Saturday, 27 December 2014
My first appointment as a teacher was in the late 50s, to a school in Northolt, outer London. There discipline was maintained by the award to any pupil who offended against the school's ethos of a "black mark." Recipients of these were made to stand up in one of the daily assemblies and were were given a public lambasting by our somewhat ferocious Scottish headmaster. I don't recall any corresponding "white mark" for achievements of which the school approved, but maybe there was one.
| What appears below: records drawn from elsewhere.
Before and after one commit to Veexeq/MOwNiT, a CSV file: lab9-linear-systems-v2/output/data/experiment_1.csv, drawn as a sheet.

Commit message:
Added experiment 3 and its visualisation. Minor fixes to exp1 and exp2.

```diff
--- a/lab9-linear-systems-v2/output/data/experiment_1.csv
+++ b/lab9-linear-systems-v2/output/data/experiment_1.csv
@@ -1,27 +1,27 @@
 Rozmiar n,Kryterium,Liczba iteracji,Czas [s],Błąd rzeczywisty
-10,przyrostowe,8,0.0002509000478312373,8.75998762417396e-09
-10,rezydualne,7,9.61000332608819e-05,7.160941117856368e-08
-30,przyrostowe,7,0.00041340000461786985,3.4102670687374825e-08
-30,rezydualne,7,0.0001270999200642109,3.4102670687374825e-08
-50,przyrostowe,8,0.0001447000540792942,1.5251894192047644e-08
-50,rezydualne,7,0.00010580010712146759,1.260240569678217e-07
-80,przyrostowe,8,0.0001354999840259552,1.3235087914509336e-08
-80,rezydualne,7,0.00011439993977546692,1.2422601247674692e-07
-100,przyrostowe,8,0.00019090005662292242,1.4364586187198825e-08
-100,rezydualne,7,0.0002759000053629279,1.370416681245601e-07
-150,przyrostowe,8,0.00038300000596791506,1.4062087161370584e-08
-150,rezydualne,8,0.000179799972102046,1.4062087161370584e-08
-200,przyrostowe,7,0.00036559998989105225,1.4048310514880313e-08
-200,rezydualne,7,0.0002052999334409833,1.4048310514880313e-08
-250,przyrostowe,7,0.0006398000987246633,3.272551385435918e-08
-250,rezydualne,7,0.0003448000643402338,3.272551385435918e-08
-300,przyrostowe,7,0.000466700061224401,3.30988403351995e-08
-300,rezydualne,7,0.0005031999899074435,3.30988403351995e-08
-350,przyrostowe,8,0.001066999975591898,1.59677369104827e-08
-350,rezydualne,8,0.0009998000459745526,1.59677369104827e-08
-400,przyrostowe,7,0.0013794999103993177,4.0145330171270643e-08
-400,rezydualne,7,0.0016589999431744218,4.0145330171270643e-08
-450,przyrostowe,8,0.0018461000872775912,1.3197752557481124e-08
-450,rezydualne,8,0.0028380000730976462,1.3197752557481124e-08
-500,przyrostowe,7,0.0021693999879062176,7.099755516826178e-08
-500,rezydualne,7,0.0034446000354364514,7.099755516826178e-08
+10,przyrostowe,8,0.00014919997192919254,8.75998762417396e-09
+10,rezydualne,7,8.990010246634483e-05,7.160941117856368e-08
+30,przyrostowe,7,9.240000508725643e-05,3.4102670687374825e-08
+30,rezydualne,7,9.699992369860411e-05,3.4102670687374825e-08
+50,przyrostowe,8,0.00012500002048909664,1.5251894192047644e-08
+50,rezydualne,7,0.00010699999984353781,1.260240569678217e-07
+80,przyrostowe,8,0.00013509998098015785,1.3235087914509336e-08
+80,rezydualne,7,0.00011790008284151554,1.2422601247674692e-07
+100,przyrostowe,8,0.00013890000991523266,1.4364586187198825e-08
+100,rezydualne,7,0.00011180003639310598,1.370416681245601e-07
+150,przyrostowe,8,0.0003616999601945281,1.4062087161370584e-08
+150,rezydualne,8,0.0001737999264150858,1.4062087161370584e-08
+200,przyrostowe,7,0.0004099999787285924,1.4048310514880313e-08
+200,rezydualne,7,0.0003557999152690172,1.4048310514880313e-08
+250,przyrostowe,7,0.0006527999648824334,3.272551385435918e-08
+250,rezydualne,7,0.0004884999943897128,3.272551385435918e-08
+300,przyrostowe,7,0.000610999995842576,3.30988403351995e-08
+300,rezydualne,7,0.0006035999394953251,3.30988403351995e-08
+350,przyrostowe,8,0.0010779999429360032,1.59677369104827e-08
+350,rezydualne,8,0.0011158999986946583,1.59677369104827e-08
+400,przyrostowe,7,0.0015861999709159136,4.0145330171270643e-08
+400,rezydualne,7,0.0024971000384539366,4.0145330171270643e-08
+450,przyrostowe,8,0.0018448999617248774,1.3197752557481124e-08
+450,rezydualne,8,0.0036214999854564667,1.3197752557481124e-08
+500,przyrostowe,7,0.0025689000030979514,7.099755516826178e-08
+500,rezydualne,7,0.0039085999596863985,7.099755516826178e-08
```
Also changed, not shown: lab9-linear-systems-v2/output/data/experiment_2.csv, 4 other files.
However, when in the early 70 I took over my post as deputy headmaster of Port Moresby High School, then in the Australian sphere of influence a more liberal regime operated. Although misdeeds were noted by a "demerit," good works received a "credit." I worked on this system by urging the "demeriters" in private to adopt more virtuous paths, but praising the "top credit winners" publicly in the weekly assembly. I like to think that this was instrumental in improving the "tone" of the school.
In his very readable book "How to Speak Money"* novelist and critic John Lanchester, who claims not to be an economist, attempts to unravel the language of economics for the general reader. To facilitate this he has invented the word "reversification:" a way in which economists in general, but monetarists is particular, turn the meaning of a word into its opposite in order to make the concept it describes more acceptable.
To me the most striking example is the use of reversification to make the concept of debt respectable. Debt used to be a "black mark" or "demerit": a condition entered into by only the most feckless of people. In extreme cases, they were put into prisons. A common form of debt in my youth was called "hire purchase" and my parents were very proud of the fact that, to furnish their home, they never descended to this disreputable device. "Every stick was paid for."
So to make debt respectable we have changed its name to "credit" What was laudable at Port Moresby High School is now the superficially respectable condition which, in what turned out to be its unsustainable private form, brought the western economic system to a halt in the mid 2000s. And if, in Britain, the system is recovering, it is largely the consequence of the accumulation of yet more private debt based on yet another housing boom, the very conditions which brought the system down in the first place.
John Lanchester's book* is a excellent read, even for those who think they know quite a lot about economics.
* How to Speak Money, pub Faber and Faber, 2014